If a line in the entries contains the string "December", include that line in your answer.

Stored items from a collection
···
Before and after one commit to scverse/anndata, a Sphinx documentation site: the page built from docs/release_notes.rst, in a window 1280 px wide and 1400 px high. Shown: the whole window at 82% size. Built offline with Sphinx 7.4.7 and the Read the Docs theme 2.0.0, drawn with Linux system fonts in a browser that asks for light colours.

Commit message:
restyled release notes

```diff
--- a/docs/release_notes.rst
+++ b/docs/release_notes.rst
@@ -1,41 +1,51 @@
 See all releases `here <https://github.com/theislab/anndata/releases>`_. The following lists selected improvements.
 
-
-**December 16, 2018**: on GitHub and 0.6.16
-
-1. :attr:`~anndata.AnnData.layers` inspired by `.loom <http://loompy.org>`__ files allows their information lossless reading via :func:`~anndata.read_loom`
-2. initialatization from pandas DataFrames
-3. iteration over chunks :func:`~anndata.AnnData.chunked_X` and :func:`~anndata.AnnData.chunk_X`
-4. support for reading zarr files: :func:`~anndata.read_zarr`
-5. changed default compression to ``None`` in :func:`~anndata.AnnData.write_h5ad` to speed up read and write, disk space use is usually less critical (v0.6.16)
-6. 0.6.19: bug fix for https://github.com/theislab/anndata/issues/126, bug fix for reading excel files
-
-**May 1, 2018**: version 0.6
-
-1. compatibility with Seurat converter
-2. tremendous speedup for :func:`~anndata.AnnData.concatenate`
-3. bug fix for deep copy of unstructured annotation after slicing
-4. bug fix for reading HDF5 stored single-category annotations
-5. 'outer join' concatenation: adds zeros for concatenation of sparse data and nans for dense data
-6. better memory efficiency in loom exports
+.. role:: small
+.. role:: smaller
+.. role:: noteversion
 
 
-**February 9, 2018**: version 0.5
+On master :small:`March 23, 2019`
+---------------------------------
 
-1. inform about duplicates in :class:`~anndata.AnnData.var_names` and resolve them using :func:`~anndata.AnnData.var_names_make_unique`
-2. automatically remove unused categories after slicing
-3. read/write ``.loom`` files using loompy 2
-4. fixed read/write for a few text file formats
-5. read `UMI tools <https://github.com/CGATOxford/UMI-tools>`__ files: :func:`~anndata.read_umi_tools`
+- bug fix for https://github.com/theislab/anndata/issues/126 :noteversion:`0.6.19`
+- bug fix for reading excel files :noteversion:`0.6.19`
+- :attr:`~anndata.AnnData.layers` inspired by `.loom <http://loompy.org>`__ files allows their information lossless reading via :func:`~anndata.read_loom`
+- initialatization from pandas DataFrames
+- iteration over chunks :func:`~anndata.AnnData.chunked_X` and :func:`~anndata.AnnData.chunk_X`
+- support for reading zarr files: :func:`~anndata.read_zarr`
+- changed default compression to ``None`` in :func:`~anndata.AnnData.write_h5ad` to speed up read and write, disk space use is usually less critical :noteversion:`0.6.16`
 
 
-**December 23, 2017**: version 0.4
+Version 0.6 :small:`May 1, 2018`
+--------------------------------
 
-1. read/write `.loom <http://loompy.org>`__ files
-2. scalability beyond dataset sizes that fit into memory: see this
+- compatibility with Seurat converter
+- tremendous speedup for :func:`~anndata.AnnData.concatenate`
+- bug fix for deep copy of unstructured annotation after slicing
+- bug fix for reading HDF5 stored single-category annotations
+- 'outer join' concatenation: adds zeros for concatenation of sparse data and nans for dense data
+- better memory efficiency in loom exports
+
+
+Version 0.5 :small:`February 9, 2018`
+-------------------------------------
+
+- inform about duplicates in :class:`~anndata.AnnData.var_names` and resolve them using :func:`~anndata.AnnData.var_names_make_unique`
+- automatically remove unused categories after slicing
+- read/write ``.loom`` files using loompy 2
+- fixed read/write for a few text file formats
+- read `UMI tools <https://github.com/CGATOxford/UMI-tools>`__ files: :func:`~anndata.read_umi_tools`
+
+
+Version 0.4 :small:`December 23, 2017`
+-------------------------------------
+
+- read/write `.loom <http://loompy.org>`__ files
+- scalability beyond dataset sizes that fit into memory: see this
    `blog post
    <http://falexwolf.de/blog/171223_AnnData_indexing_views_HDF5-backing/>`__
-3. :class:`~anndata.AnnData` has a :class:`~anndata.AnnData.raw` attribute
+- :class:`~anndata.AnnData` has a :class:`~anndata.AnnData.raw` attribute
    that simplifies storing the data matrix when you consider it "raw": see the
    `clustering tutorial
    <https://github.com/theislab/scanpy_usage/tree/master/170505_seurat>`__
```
···
Solution —
-**December 16, 2018**: on GitHub and 0.6.16
-**December 23, 2017**: version 0.4
+Version 0.4 :small:`December 23, 2017`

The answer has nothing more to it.